According to Abdel Gabbar, the ETA has cooperated with Italian travel agency Meridana to arrange a weekly flight from Milan to Sharm El Sheikh for EUR 112 per ticket starting from March, in addition to direct flights to Cairo for EUR 240 per ticket in May.
The number of Italians in Egypt had reached 1 million tourists in 2010, with the majority of them visiting the Red Sea resort towns of Sharm El Sheikh and Marsa Alam.
Meanwhile, the chief tax collector in Egypt’s Red Sea governorate told privately-owned Al-Masry Al-Youm that tourism-related tax revenues have dropped 80 percent in the governorate in the wake of the downing of a Russian passenger plane over Sinai last October.
Tourism was once the flagship of Egypt’s economy but a string of security-related events, including the “accidental” killing of 12 Mexican tourists and their Egyptian guides in the Western Desert in September 2015, as well as the downing of the Russian plane, have significantly affected the flow of tourists in Egypt.
Most recently, Italian PhD student Giulio Regeni was found dead on the Cairo-Alexandria highway on the outskirts of Cairo, after “mysteriously disappearing” nine days earlier. Egyptian and Italian autopsies on the students body have shown signs of torture.
Egyptian authorities are currently investigating the 28-year-old’s death but officials have remained tight-lipped about developments in the case.
Last year, Egypt’s Tourism Ministry announced the signing of a USD 66 million contract with advertising agency J. Walter Thompson (JWT) to launch a campaign encouraging tourists to visit Egypt.
However, the ETA has decided to suspend the campaign in Italy for one month, pending the results of the investigation into Regeni’s killing, Al Borsa reported.
Approximately four million Egyptians work in the tourism sector, which accounts for 12.6 percent of the country’s total employment and about 12 percent of the economy.

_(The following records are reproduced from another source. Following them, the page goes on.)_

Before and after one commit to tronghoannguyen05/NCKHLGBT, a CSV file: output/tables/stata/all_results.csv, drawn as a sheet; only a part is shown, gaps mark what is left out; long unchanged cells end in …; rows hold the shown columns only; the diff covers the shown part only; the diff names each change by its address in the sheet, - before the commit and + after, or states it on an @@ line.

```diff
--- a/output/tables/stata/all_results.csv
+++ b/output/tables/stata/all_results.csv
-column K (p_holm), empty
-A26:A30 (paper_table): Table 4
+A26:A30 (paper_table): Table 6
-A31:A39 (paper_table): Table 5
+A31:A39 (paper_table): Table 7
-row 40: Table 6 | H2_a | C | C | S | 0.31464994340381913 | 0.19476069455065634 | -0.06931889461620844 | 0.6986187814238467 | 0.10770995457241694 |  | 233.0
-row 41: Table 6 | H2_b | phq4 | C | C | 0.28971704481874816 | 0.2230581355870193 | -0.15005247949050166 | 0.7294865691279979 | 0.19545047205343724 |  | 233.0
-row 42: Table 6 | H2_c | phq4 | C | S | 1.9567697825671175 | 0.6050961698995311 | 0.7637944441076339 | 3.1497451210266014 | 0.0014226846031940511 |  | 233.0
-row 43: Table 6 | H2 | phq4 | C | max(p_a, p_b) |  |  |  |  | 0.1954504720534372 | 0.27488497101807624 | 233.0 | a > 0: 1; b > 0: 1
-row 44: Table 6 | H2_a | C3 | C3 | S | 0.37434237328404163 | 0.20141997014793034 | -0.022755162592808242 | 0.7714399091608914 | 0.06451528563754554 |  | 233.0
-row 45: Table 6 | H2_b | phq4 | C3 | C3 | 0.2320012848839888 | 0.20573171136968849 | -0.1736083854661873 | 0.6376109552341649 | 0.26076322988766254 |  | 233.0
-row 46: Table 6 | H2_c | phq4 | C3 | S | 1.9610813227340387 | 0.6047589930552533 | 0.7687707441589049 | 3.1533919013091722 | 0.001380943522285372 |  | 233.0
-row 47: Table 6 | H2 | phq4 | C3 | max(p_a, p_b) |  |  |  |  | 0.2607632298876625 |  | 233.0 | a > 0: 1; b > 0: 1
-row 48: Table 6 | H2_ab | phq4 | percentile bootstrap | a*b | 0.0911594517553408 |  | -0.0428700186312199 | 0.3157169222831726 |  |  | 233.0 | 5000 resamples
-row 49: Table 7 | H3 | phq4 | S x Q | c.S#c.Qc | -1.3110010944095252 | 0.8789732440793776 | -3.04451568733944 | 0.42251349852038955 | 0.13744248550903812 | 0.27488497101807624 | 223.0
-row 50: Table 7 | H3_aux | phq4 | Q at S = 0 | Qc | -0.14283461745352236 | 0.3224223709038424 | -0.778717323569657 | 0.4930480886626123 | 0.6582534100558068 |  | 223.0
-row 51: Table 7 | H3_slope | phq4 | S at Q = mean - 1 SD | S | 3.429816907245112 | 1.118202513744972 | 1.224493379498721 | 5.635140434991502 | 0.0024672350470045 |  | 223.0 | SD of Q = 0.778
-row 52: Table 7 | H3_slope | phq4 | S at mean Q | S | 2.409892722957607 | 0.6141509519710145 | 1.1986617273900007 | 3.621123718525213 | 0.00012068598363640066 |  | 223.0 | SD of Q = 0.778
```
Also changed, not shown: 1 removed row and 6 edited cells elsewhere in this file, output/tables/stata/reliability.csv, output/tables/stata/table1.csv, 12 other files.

The drop in tourism revenues is also one of the main factors contributing to the country’s current foreign currency crisis. Since the 2011 ouster of Hosni Mubarak, foreign reserves have gone down more than 50 percent, from USD 36 billion to USD 16.477 billion as of last month.